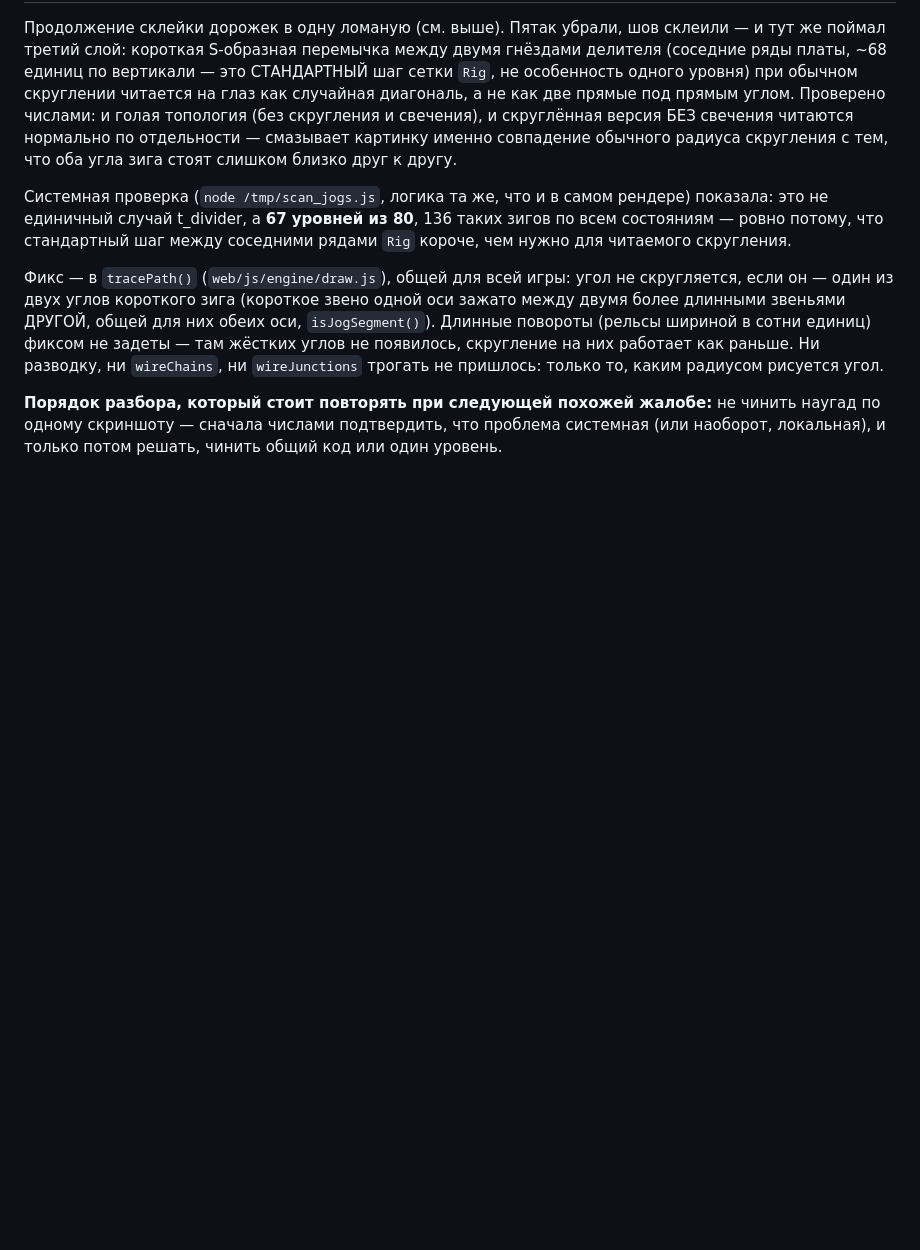
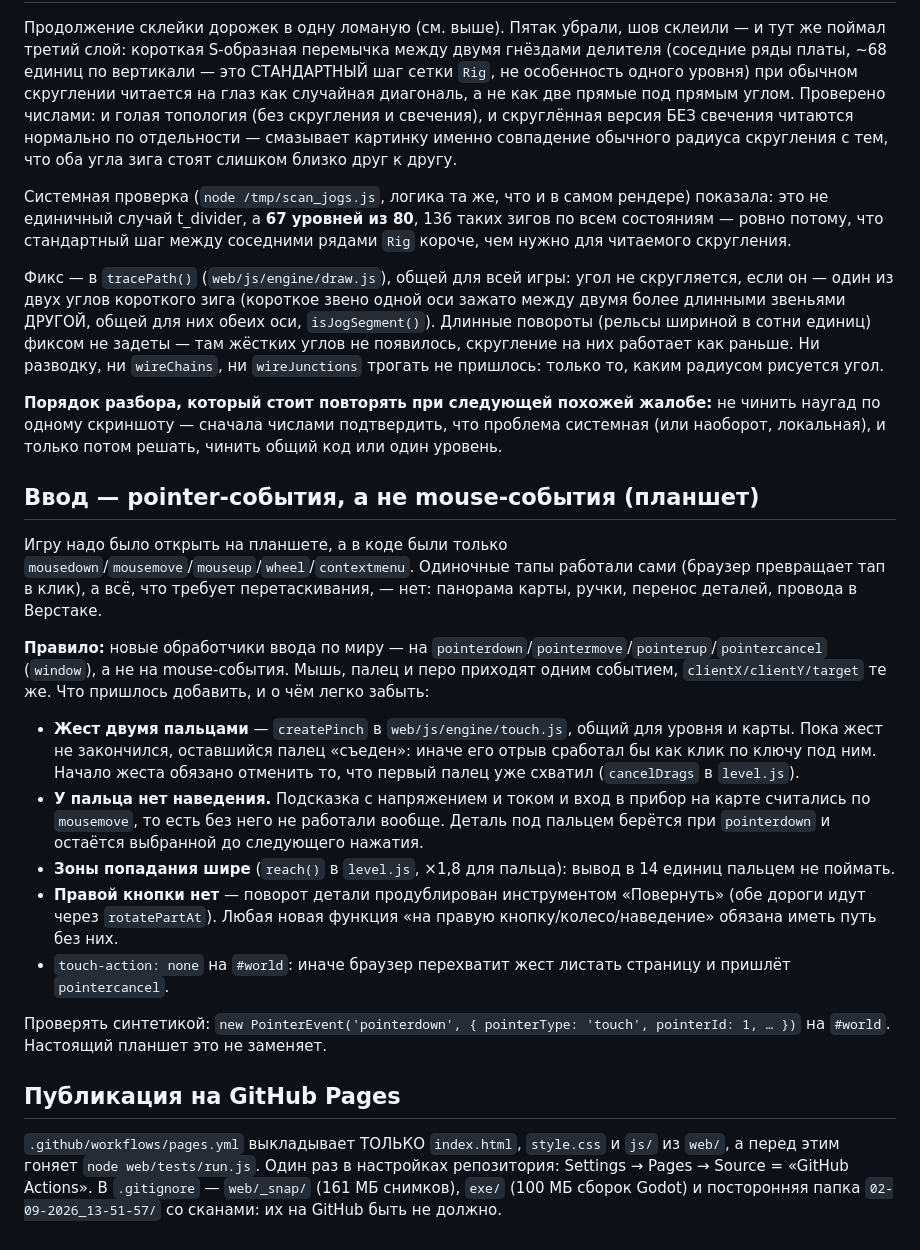
Before and after one commit to gish4ik1985-crypto/intoschem, a Markdown page: CLAUDE.md, the part around the change. GitHub-like rendering; blank space fills up the shorter version.

Commit message:
CLAUDE.md: правила про ввод пальцем и публикацию на Pages
Co-Authored-By: Claude Sonnet 5 <noreply@anthropic.com>

```diff
--- a/CLAUDE.md
+++ b/CLAUDE.md
@@ -822,3 +822,21 @@ VCC; в семи местах вручную разведённых уровне
 не чинить наугад по одному скриншоту — сначала числами подтвердить, что
 проблема системная (или наоборот, локальная), и только потом решать, чинить
 общий код или один уровень.
+
+## Ввод — pointer-события, а не mouse-события (планшет)
+
+Игру надо было открыть на планшете, а в коде были только `mousedown`/`mousemove`/`mouseup`/`wheel`/`contextmenu`. Одиночные тапы работали сами (браузер превращает тап в клик), а всё, что требует перетаскивания, — нет: панорама карты, ручки, перенос деталей, провода в Верстаке.
+
+**Правило:** новые обработчики ввода по миру — на `pointerdown`/`pointermove`/`pointerup`/`pointercancel` (`window`), а не на mouse-события. Мышь, палец и перо приходят одним событием, `clientX/clientY/target` те же. Что пришлось добавить, и о чём легко забыть:
+
+- **Жест двумя пальцами** — `createPinch` в `web/js/engine/touch.js`, общий для уровня и карты. Пока жест не закончился, оставшийся палец «съеден»: иначе его отрыв сработал бы как клик по ключу под ним. Начало жеста обязано отменить то, что первый палец уже схватил (`cancelDrags` в `level.js`).
+- **У пальца нет наведения.** Подсказка с напряжением и током и вход в прибор на карте считались по `mousemove`, то есть без него не работали вообще. Деталь под пальцем берётся при `pointerdown` и остаётся выбранной до следующего нажатия.
+- **Зоны попадания шире** (`reach()` в `level.js`, ×1,8 для пальца): вывод в 14 единиц пальцем не поймать.
+- **Правой кнопки нет** — поворот детали продублирован инструментом «Повернуть» (обе дороги идут через `rotatePartAt`). Любая новая функция «на правую кнопку/колесо/наведение» обязана иметь путь без них.
+- `touch-action: none` на `#world`: иначе браузер перехватит жест листать страницу и пришлёт `pointercancel`.
+
+Проверять синтетикой: `new PointerEvent('pointerdown', { pointerType: 'touch', pointerId: 1, … })` на `#world`. Настоящий планшет это не заменяет.
+
+## Публикация на GitHub Pages
+
+`.github/workflows/pages.yml` выкладывает ТОЛЬКО `index.html`, `style.css` и `js/` из `web/`, а перед этим гоняет `node web/tests/run.js`. Один раз в настройках репозитория: Settings → Pages → Source = «GitHub Actions». В `.gitignore` — `web/_snap/` (161 МБ снимков), `exe/` (100 МБ сборок Godot) и посторонняя папка `02-09-2026_13-51-57/` со сканами: их на GitHub быть не должно.
```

☆ ☆ ☆

• How to complete this task: Please return the full listing word for word, but without any pictures.

• Worked solution:
Before and after one commit to gish4ik1985-crypto/intoschem, a Markdown page: CLAUDE.md, the part around the change. GitHub-like rendering; blank space fills up the shorter version.

Commit message:
CLAUDE.md: правила про ввод пальцем и публикацию на Pages
Co-Authored-By: Claude Sonnet 5 <noreply@anthropic.com>

```diff
--- a/CLAUDE.md
+++ b/CLAUDE.md
@@ -822,3 +822,21 @@ VCC; в семи местах вручную разведённых уровне
 не чинить наугад по одному скриншоту — сначала числами подтвердить, что
 проблема системная (или наоборот, локальная), и только потом решать, чинить
 общий код или один уровень.
+
+## Ввод — pointer-события, а не mouse-события (планшет)
+
+Игру надо было открыть на планшете, а в коде были только `mousedown`/`mousemove`/`mouseup`/`wheel`/`contextmenu`. Одиночные тапы работали сами (браузер превращает тап в клик), а всё, что требует перетаскивания, — нет: панорама карты, ручки, перенос деталей, провода в Верстаке.
+
+**Правило:** новые обработчики ввода по миру — на `pointerdown`/`pointermove`/`pointerup`/`pointercancel` (`window`), а не на mouse-события. Мышь, палец и перо приходят одним событием, `clientX/clientY/target` те же. Что пришлось добавить, и о чём легко забыть:
+
+- **Жест двумя пальцами** — `createPinch` в `web/js/engine/touch.js`, общий для уровня и карты. Пока жест не закончился, оставшийся палец «съеден»: иначе его отрыв сработал бы как клик по ключу под ним. Начало жеста обязано отменить то, что первый палец уже схватил (`cancelDrags` в `level.js`).
+- **У пальца нет наведения.** Подсказка с напряжением и током и вход в прибор на карте считались по `mousemove`, то есть без него не работали вообще. Деталь под пальцем берётся при `pointerdown` и остаётся выбранной до следующего нажатия.
+- **Зоны попадания шире** (`reach()` в `level.js`, ×1,8 для пальца): вывод в 14 единиц пальцем не поймать.
+- **Правой кнопки нет** — поворот детали продублирован инструментом «Повернуть» (обе дороги идут через `rotatePartAt`). Любая новая функция «на правую кнопку/колесо/наведение» обязана иметь путь без них.
+- `touch-action: none` на `#world`: иначе браузер перехватит жест листать страницу и пришлёт `pointercancel`.
+
+Проверять синтетикой: `new PointerEvent('pointerdown', { pointerType: 'touch', pointerId: 1, … })` на `#world`. Настоящий планшет это не заменяет.
+
+## Публикация на GitHub Pages
+
+`.github/workflows/pages.yml` выкладывает ТОЛЬКО `index.html`, `style.css` и `js/` из `web/`, а перед этим гоняет `node web/tests/run.js`. Один раз в настройках репозитория: Settings → Pages → Source = «GitHub Actions». В `.gitignore` — `web/_snap/` (161 МБ снимков), `exe/` (100 МБ сборок Godot) и посторонняя папка `02-09-2026_13-51-57/` со сканами: их на GitHub быть не должно.
```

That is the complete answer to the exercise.